Women’s rights activists call for coercive control and stalking legislation

Issues of domestic violence, gender pay gap, reproductive rights raised at Belfast rally

On International Women's Day protesters block rush hour traffic on O'Connell Bridge to highlight violence against women.

 

Women’s rights activists in Belfast are calling for the British government to introduce legislation around coercive control and stalking.

At the International Women’s Day rally and march on Saturday issues of concern raised by women included domestic violence, the gender pay gap, welfare reform, reproductive rights, same sex marriage equality and addressing the needs of migrant and disabled women.

A number of demonstrators at The Time is Now – Women Rise Up themed event also said their thoughts were with the family of the late Giselle Marimon-Herrera (37) from Columbia and her 15-year-old daughter Allison who were strangled to death at their home in Newry earlier this week.

Results of a post mortem have concluded that a 38-year-old man, who the PSNI believe was Giselle’s partner and who also lived at the address, died by hanging.

Police are not looking for anyone else in connection with the woman and girls’ murders.

On Saturday Women’s Aid chief executive Kelly Andrews told The Irish Times: “It is unacceptable that in this day and age that women are being murdered in their own homes.

“Intimate partner violence is real, it’s prevalent, women have been suffering it for centuries. No more. We are calling for an end to this and need to have appropriate legislation in Northern Ireland.

“The rest of the UK and Ireland has legislation on coercive control and stalking. Northern Ireland is the black hole because of a lack of a legislative Assembly .”

Prepared legislation

Ms Andrews said before the collapse of Stormont in January 2017 the justice department and committee had scrutinised legalisation that was “ready to go but there is no mechanism to bring it in”.

“We are calling on the Secretary of State Karen Bradley and the Westminster government to bring this urgent legislation into Northern Ireland immediately to help protect women,” she said.

Eileen Weir from the Shankill Women’s Centre said domestic violence impacts entire families.

“Often it is more than the woman who suffers,” she said.

“I dread to think how many children are in that situation.”

Louise Meek (21) from Belfast said International Women’s Day was a celebration of women but also to acknowledge that the “struggle goes on”.

Issues she would like addressed by government include “access to abortion, effective legislation to tackle domestic violence and extending cervical cancer and breast cancer screening to younger women” in an effort to save lives.

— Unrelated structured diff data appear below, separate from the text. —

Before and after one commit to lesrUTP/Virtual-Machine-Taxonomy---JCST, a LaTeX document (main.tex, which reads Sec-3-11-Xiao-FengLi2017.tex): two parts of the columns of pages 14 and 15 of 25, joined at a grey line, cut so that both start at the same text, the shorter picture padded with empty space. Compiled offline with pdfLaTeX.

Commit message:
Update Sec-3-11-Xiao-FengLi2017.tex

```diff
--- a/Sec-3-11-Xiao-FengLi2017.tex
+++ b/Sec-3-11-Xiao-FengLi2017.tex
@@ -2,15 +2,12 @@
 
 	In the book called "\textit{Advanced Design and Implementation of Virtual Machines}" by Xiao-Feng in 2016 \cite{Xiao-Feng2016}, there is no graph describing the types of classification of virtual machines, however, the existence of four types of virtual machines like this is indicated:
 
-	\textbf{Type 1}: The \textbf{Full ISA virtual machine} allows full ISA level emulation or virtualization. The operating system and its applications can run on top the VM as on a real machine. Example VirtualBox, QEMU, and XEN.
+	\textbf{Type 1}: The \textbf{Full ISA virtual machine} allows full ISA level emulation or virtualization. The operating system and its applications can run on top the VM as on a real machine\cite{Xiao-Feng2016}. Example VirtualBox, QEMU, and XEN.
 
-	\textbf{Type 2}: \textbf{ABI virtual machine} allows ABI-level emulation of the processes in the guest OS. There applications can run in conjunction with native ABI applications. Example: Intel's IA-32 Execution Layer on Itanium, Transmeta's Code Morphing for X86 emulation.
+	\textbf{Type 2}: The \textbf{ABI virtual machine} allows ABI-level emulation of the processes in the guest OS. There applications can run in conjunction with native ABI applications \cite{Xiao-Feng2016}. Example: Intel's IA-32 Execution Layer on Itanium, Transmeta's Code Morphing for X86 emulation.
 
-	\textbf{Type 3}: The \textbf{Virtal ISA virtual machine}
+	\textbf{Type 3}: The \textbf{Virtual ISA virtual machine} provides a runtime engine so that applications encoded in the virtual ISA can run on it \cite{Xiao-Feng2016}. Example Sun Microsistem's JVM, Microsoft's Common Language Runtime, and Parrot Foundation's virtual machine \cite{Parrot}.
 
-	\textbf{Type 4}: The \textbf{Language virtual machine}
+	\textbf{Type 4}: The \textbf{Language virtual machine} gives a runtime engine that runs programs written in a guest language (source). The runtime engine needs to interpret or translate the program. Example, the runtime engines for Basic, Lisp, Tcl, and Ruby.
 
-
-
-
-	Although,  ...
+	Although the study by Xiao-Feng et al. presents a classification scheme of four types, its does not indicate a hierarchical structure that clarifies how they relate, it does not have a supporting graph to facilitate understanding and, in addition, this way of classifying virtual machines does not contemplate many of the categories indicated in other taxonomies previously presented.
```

A spokeswoman for Doctors for Choice Ireland said a delegation was in attendance at the Belfast rally to “support the women of Northern Ireland”.

One of the demonstrators pictured at International Women’s Day rally in Belfast on Saturday, March 9th. Photograph: Amanda Ferguson
One of the demonstrators pictured at International Women’s Day rally in Belfast on Saturday, March 9th. Photograph: Amanda Ferguson

“Many women from the North supported the successful campaign repeal campaign so we are showing solidarity today,” she said.

“We want all women to be able to access safe, free, abortion healthcare.”

Esme Griffin (16) from Cork said it was important to attend the rally as “women’s rights are not acknowledged properly”.

“Lack of abortion rights, same sex marriage, the pay gap, mistreatment and street harassment have to be addressed,” she said.

Danielle Roberts (33) from Here NI, which supports lesbian and bisexual women and their families, said key issues included access to fertility treatment, marriage equality, adoption rights and social isolation.

“Migrant women also face extra barriers to accessing services, “she said.

Eileen Drumm from Enniskillen from Women Making Waves said women with disabilities had particular needs around “equality, access and inclusion for rural communities” she would like addressed by government.

Eideen Herron (27) from Derry said it was unacceptable that women from the North had to travel to Britain to access abortions.

She also called for schools to teach all young people about domestic violence.

“It is very scary how much violence there is in society,” she said.

“It worries me that this is not spoken about enough in day to day life.”